*EXERCISE REQUIREMENTS*
When you retype the records that follow, keep each word as it is and drop any pictures.

:: DATA FOR PROCESSING ::

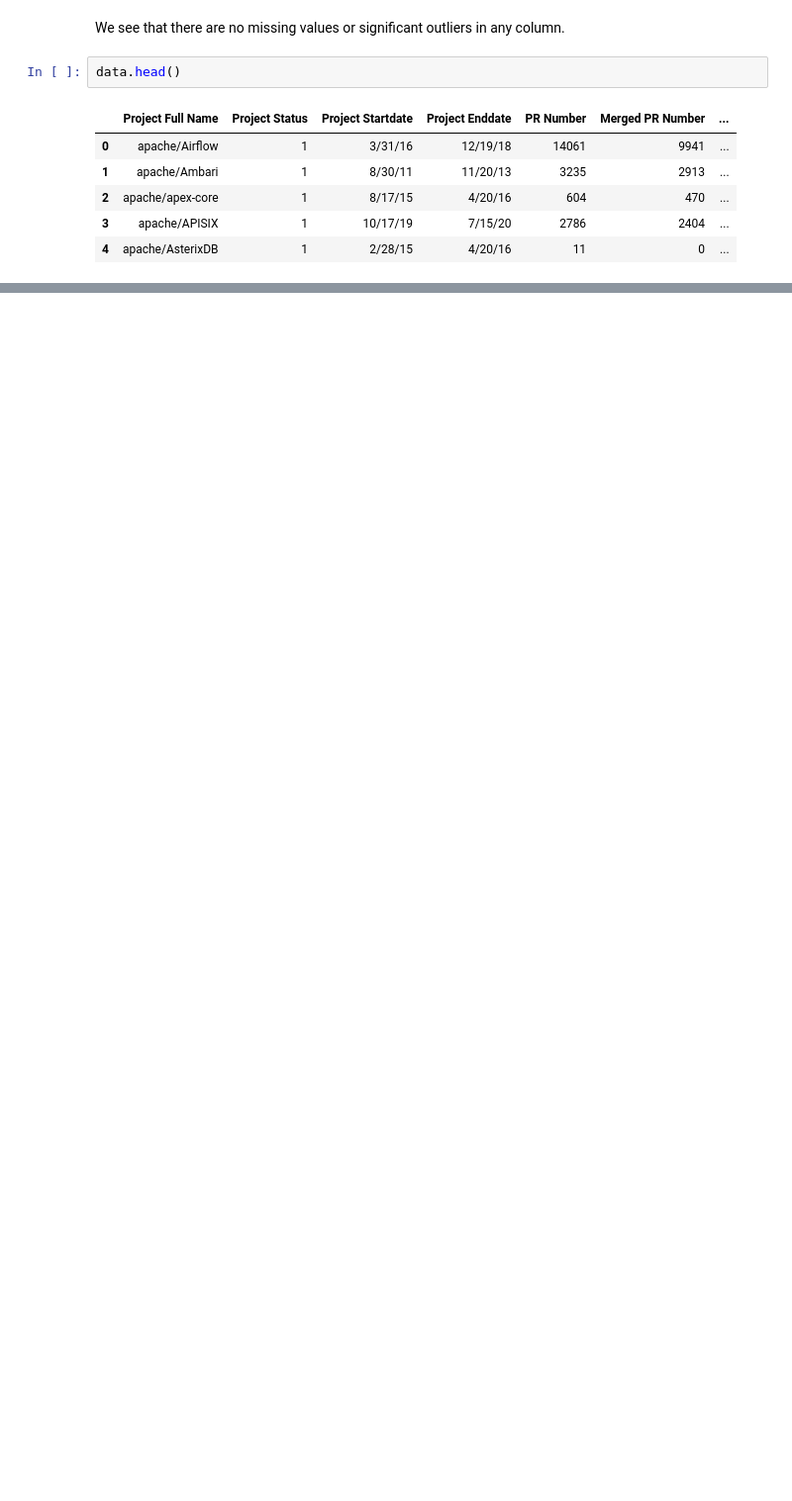
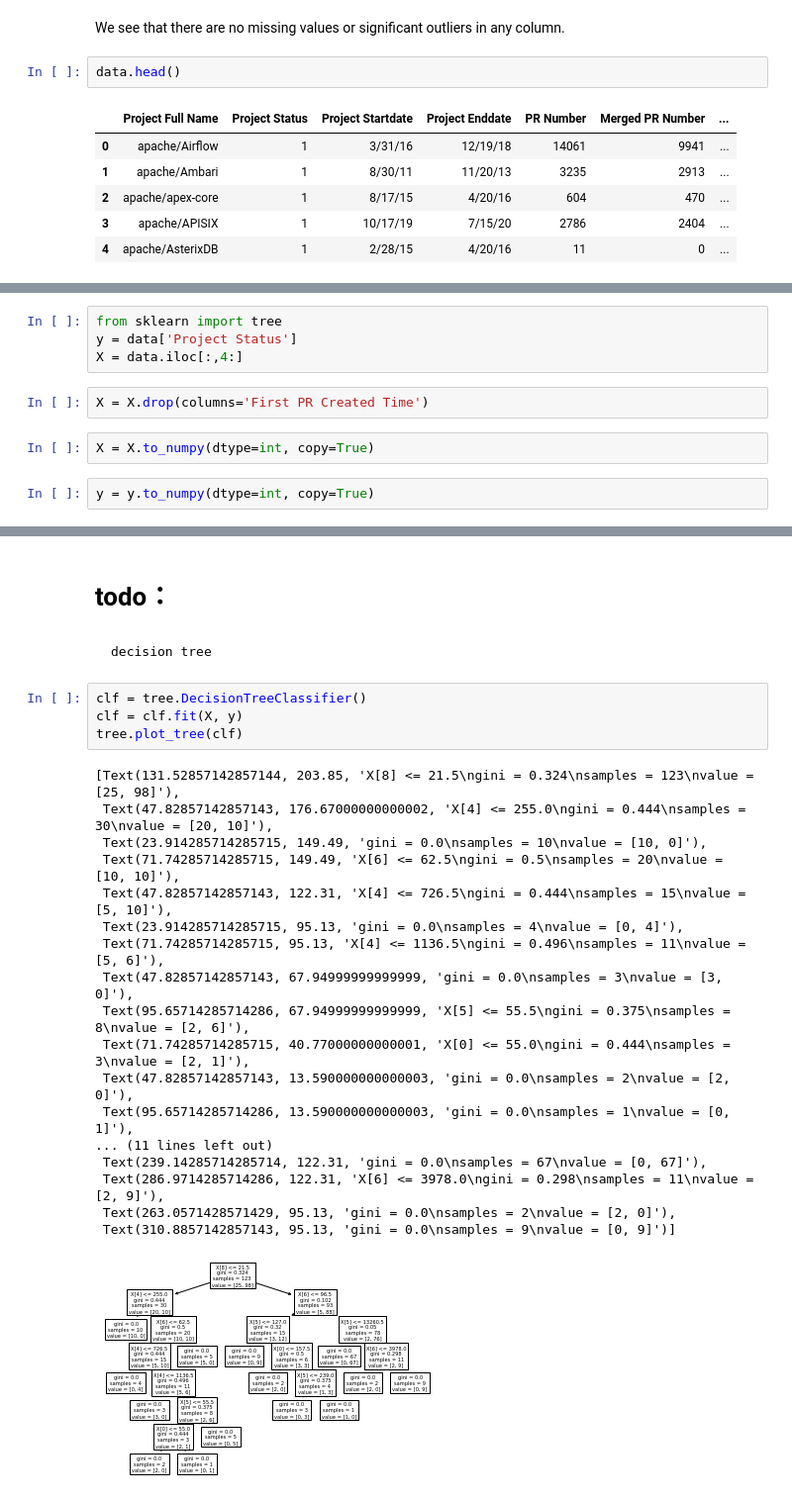
Before and after one commit to njswdwy/ECS260-Project, a Jupyter notebook: exploratory data analysis.ipynb, the cells around one changed output, grey strips where cells are left out. Shown: that part at 99% size. Saved outputs shown, nothing was run; the diff lists cells and outputs as text; blank space fills up the shorter version.

```diff
--- a/exploratory data analysis.ipynb
+++ b/exploratory data analysis.ipynb
@@ -97,0 +121,10 @@ plt.show()
+# %%
+from sklearn import tree
+y = data['Project Status']
+X = data.iloc[:,4:]
+# %%
+X = X.drop(columns='First PR Created Time')
+# %%
+X = X.to_numpy(dtype=int, copy=True)
+# %%
+y = y.to_numpy(dtype=int, copy=True)
@@ -97,0 +173,27 @@ plt.show()
+# %% [markdown]
+# todo：
+# %% [markdown]
+    decision tree
+# %%
+clf = tree.DecisionTreeClassifier()
+clf = clf.fit(X, y)
+tree.plot_tree(clf)
+# %% [output]
+[Text(131.52857142857144, 203.85, 'X[8] <= 21.5\ngini = 0.324\nsamples = 123\nvalue = [25, 98]'),
+ Text(47.82857142857143, 176.67000000000002, 'X[4] <= 255.0\ngini = 0.444\nsamples = 30\nvalue = [20, 10]'),
+ Text(23.914285714285715, 149.49, 'gini = 0.0\nsamples = 10\nvalue = [10, 0]'),
+ Text(71.74285714285715, 149.49, 'X[6] <= 62.5\ngini = 0.5\nsamples = 20\nvalue = [10, 10]'),
+ Text(47.82857142857143, 122.31, 'X[4] <= 726.5\ngini = 0.444\nsamples = 15\nvalue = [5, 10]'),
+ Text(23.914285714285715, 95.13, 'gini = 0.0\nsamples = 4\nvalue = [0, 4]'),
+ Text(71.74285714285715, 95.13, 'X[4] <= 1136.5\ngini = 0.496\nsamples = 11\nvalue = [5, 6]'),
+ Text(47.82857142857143, 67.94999999999999, 'gini = 0.0\nsamples = 3\nvalue = [3, 0]'),
+ Text(95.65714285714286, 67.94999999999999, 'X[5] <= 55.5\ngini = 0.375\nsamples = 8\nvalue = [2, 6]'),
+ Text(71.74285714285715, 40.77000000000001, 'X[0] <= 55.0\ngini = 0.444\nsamples = 3\nvalue = [2, 1]'),
+ Text(47.82857142857143, 13.590000000000003, 'gini = 0.0\nsamples = 2\nvalue = [2, 0]'),
+ Text(95.65714285714286, 13.590000000000003, 'gini = 0.0\nsamples = 1\nvalue = [0, 1]'),
+... (11 lines left out)
+ Text(239.14285714285714, 122.31, 'gini = 0.0\nsamples = 67\nvalue = [0, 67]'),
+ Text(286.9714285714286, 122.31, 'X[6] <= 3978.0\ngini = 0.298\nsamples = 11\nvalue = [2, 9]'),
+ Text(263.0571428571429, 95.13, 'gini = 0.0\nsamples = 2\nvalue = [2, 0]'),
+ Text(310.8857142857143, 95.13, 'gini = 0.0\nsamples = 9\nvalue = [0, 9]')]
+[figure, added]
```
Also changed, not shown: parts of 12 cells of this notebook.
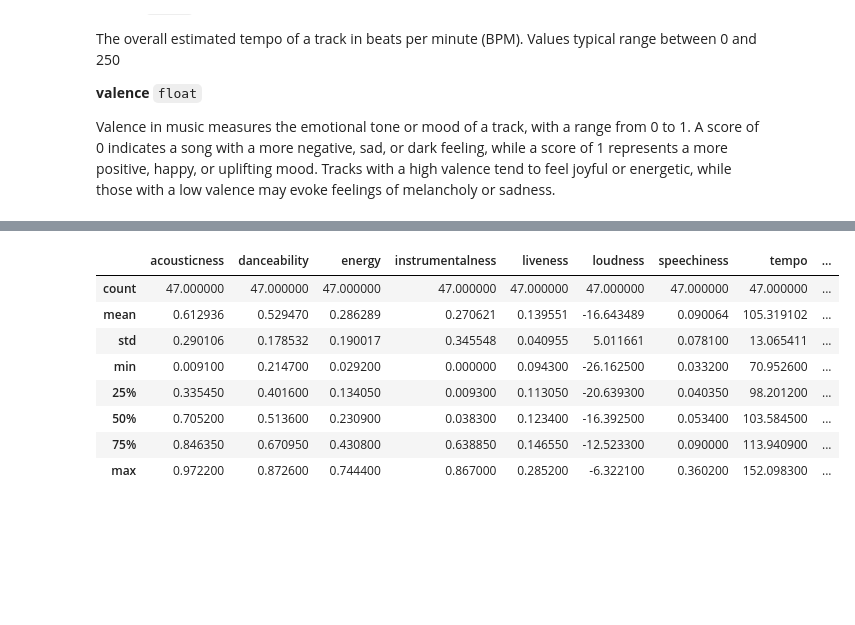
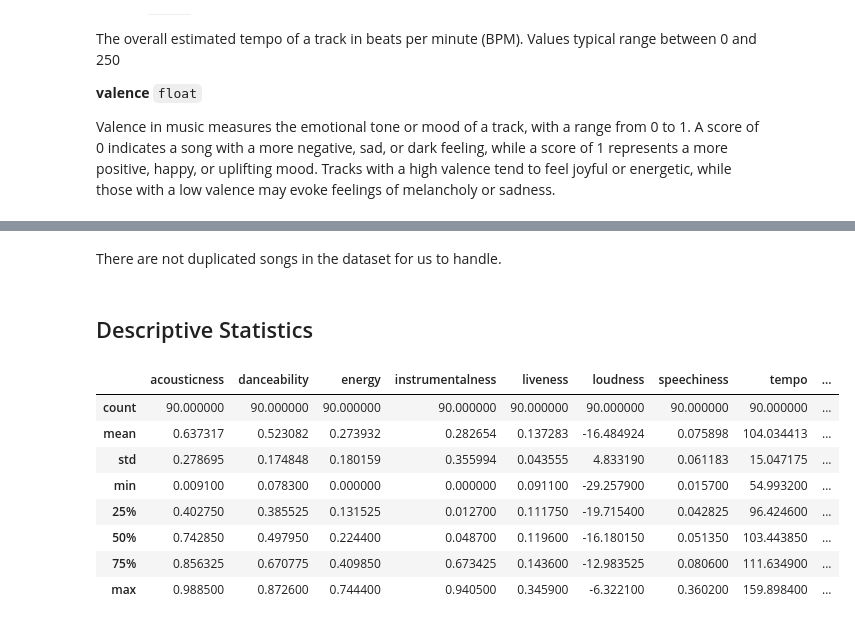
Before and after one commit to ntlg72/ws_002, a Jupyter notebook: notebooks/5.0-nlg-eda-api.ipynb, the cells around one changed output, grey strips where cells are left out. Drawn from its saved outputs; the diff is of its cells as text; code cells hidden in the pictures; blank space fills up the shorter version.

```diff
--- a/notebooks/5.0-nlg-eda-api.ipynb
+++ b/notebooks/5.0-nlg-eda-api.ipynb
@@ -130,12 +107,16 @@ df1 = df.drop_duplicates(keep='first')
+# %% [markdown]
+There are not duplicated songs in the dataset for us to handle.
+# %% [markdown]
+## Descriptive Statistics
 # %%
-df1.describe()
+df.describe()
 # %% [output]
 |  | acousticness | danceability | energy | instrumentalness | liveness | loudness | speechiness | tempo | ... |
-| count | 47.000000 | 47.000000 | 47.000000 | 47.000000 | 47.000000 | 47.000000 | 47.000000 | 47.000000 | ... |
-| mean | 0.612936 | 0.529470 | 0.286289 | 0.270621 | 0.139551 | -16.643489 | 0.090064 | 105.319102 | ... |
-| std | 0.290106 | 0.178532 | 0.190017 | 0.345548 | 0.040955 | 5.011661 | 0.078100 | 13.065411 | ... |
-| min | 0.009100 | 0.214700 | 0.029200 | 0.000000 | 0.094300 | -26.162500 | 0.033200 | 70.952600 | ... |
-| 25% | 0.335450 | 0.401600 | 0.134050 | 0.009300 | 0.113050 | -20.639300 | 0.040350 | 98.201200 | ... |
-| 50% | 0.705200 | 0.513600 | 0.230900 | 0.038300 | 0.123400 | -16.392500 | 0.053400 | 103.584500 | ... |
-| 75% | 0.846350 | 0.670950 | 0.430800 | 0.638850 | 0.146550 | -12.523300 | 0.090000 | 113.940900 | ... |
-| max | 0.972200 | 0.872600 | 0.744400 | 0.867000 | 0.285200 | -6.322100 | 0.360200 | 152.098300 | ... |
+| count | 90.000000 | 90.000000 | 90.000000 | 90.000000 | 90.000000 | 90.000000 | 90.000000 | 90.000000 | ... |
+| mean | 0.637317 | 0.523082 | 0.273932 | 0.282654 | 0.137283 | -16.484924 | 0.075898 | 104.034413 | ... |
+| std | 0.278695 | 0.174848 | 0.180159 | 0.355994 | 0.043555 | 4.833190 | 0.061183 | 15.047175 | ... |
+| min | 0.009100 | 0.078300 | 0.000000 | 0.000000 | 0.091100 | -29.257900 | 0.015700 | 54.993200 | ... |
+| 25% | 0.402750 | 0.385525 | 0.131525 | 0.012700 | 0.111750 | -19.715400 | 0.042825 | 96.424600 | ... |
+| 50% | 0.742850 | 0.497950 | 0.224400 | 0.048700 | 0.119600 | -16.180150 | 0.051350 | 103.443850 | ... |
+| 75% | 0.856325 | 0.670775 | 0.409850 | 0.673425 | 0.143600 | -12.983525 | 0.080600 | 111.634900 | ... |
+| max | 0.988500 | 0.872600 | 0.744400 | 0.940500 | 0.345900 | -6.322100 | 0.360200 | 159.898400 | ... |
```
Also changed, not shown: parts of 28 cells of this notebook, 2 other files.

:::

*WRITTEN ANSWER*
Before and after one commit to njswdwy/ECS260-Project, a Jupyter notebook: exploratory data analysis.ipynb, the cells around one changed output, grey strips where cells are left out. Shown: that part at 99% size. Saved outputs shown, nothing was run; the diff lists cells and outputs as text; blank space fills up the shorter version.

```diff
--- a/exploratory data analysis.ipynb
+++ b/exploratory data analysis.ipynb
@@ -97,0 +121,10 @@ plt.show()
+# %%
+from sklearn import tree
+y = data['Project Status']
+X = data.iloc[:,4:]
+# %%
+X = X.drop(columns='First PR Created Time')
+# %%
+X = X.to_numpy(dtype=int, copy=True)
+# %%
+y = y.to_numpy(dtype=int, copy=True)
@@ -97,0 +173,27 @@ plt.show()
+# %% [markdown]
+# todo：
+# %% [markdown]
+    decision tree
+# %%
+clf = tree.DecisionTreeClassifier()
+clf = clf.fit(X, y)
+tree.plot_tree(clf)
+# %% [output]
+[Text(131.52857142857144, 203.85, 'X[8] <= 21.5\ngini = 0.324\nsamples = 123\nvalue = [25, 98]'),
+ Text(47.82857142857143, 176.67000000000002, 'X[4] <= 255.0\ngini = 0.444\nsamples = 30\nvalue = [20, 10]'),
+ Text(23.914285714285715, 149.49, 'gini = 0.0\nsamples = 10\nvalue = [10, 0]'),
+ Text(71.74285714285715, 149.49, 'X[6] <= 62.5\ngini = 0.5\nsamples = 20\nvalue = [10, 10]'),
+ Text(47.82857142857143, 122.31, 'X[4] <= 726.5\ngini = 0.444\nsamples = 15\nvalue = [5, 10]'),
+ Text(23.914285714285715, 95.13, 'gini = 0.0\nsamples = 4\nvalue = [0, 4]'),
+ Text(71.74285714285715, 95.13, 'X[4] <= 1136.5\ngini = 0.496\nsamples = 11\nvalue = [5, 6]'),
+ Text(47.82857142857143, 67.94999999999999, 'gini = 0.0\nsamples = 3\nvalue = [3, 0]'),
+ Text(95.65714285714286, 67.94999999999999, 'X[5] <= 55.5\ngini = 0.375\nsamples = 8\nvalue = [2, 6]'),
+ Text(71.74285714285715, 40.77000000000001, 'X[0] <= 55.0\ngini = 0.444\nsamples = 3\nvalue = [2, 1]'),
+ Text(47.82857142857143, 13.590000000000003, 'gini = 0.0\nsamples = 2\nvalue = [2, 0]'),
+ Text(95.65714285714286, 13.590000000000003, 'gini = 0.0\nsamples = 1\nvalue = [0, 1]'),
+... (11 lines left out)
+ Text(239.14285714285714, 122.31, 'gini = 0.0\nsamples = 67\nvalue = [0, 67]'),
+ Text(286.9714285714286, 122.31, 'X[6] <= 3978.0\ngini = 0.298\nsamples = 11\nvalue = [2, 9]'),
+ Text(263.0571428571429, 95.13, 'gini = 0.0\nsamples = 2\nvalue = [2, 0]'),
+ Text(310.8857142857143, 95.13, 'gini = 0.0\nsamples = 9\nvalue = [0, 9]')]
+[figure, added]
```
Also changed, not shown: parts of 12 cells of this notebook.
Before and after one commit to ntlg72/ws_002, a Jupyter notebook: notebooks/5.0-nlg-eda-api.ipynb, the cells around one changed output, grey strips where cells are left out. Drawn from its saved outputs; the diff is of its cells as text; code cells hidden in the pictures; blank space fills up the shorter version.

```diff
--- a/notebooks/5.0-nlg-eda-api.ipynb
+++ b/notebooks/5.0-nlg-eda-api.ipynb
@@ -130,12 +107,16 @@ df1 = df.drop_duplicates(keep='first')
+# %% [markdown]
+There are not duplicated songs in the dataset for us to handle.
+# %% [markdown]
+## Descriptive Statistics
 # %%
-df1.describe()
+df.describe()
 # %% [output]
 |  | acousticness | danceability | energy | instrumentalness | liveness | loudness | speechiness | tempo | ... |
-| count | 47.000000 | 47.000000 | 47.000000 | 47.000000 | 47.000000 | 47.000000 | 47.000000 | 47.000000 | ... |
-| mean | 0.612936 | 0.529470 | 0.286289 | 0.270621 | 0.139551 | -16.643489 | 0.090064 | 105.319102 | ... |
-| std | 0.290106 | 0.178532 | 0.190017 | 0.345548 | 0.040955 | 5.011661 | 0.078100 | 13.065411 | ... |
-| min | 0.009100 | 0.214700 | 0.029200 | 0.000000 | 0.094300 | -26.162500 | 0.033200 | 70.952600 | ... |
-| 25% | 0.335450 | 0.401600 | 0.134050 | 0.009300 | 0.113050 | -20.639300 | 0.040350 | 98.201200 | ... |
-| 50% | 0.705200 | 0.513600 | 0.230900 | 0.038300 | 0.123400 | -16.392500 | 0.053400 | 103.584500 | ... |
-| 75% | 0.846350 | 0.670950 | 0.430800 | 0.638850 | 0.146550 | -12.523300 | 0.090000 | 113.940900 | ... |
-| max | 0.972200 | 0.872600 | 0.744400 | 0.867000 | 0.285200 | -6.322100 | 0.360200 | 152.098300 | ... |
+| count | 90.000000 | 90.000000 | 90.000000 | 90.000000 | 90.000000 | 90.000000 | 90.000000 | 90.000000 | ... |
+| mean | 0.637317 | 0.523082 | 0.273932 | 0.282654 | 0.137283 | -16.484924 | 0.075898 | 104.034413 | ... |
+| std | 0.278695 | 0.174848 | 0.180159 | 0.355994 | 0.043555 | 4.833190 | 0.061183 | 15.047175 | ... |
+| min | 0.009100 | 0.078300 | 0.000000 | 0.000000 | 0.091100 | -29.257900 | 0.015700 | 54.993200 | ... |
+| 25% | 0.402750 | 0.385525 | 0.131525 | 0.012700 | 0.111750 | -19.715400 | 0.042825 | 96.424600 | ... |
+| 50% | 0.742850 | 0.497950 | 0.224400 | 0.048700 | 0.119600 | -16.180150 | 0.051350 | 103.443850 | ... |
+| 75% | 0.856325 | 0.670775 | 0.409850 | 0.673425 | 0.143600 | -12.983525 | 0.080600 | 111.634900 | ... |
+| max | 0.988500 | 0.872600 | 0.744400 | 0.940500 | 0.345900 | -6.322100 | 0.360200 | 159.898400 | ... |
```
Also changed, not shown: parts of 28 cells of this notebook, 2 other files.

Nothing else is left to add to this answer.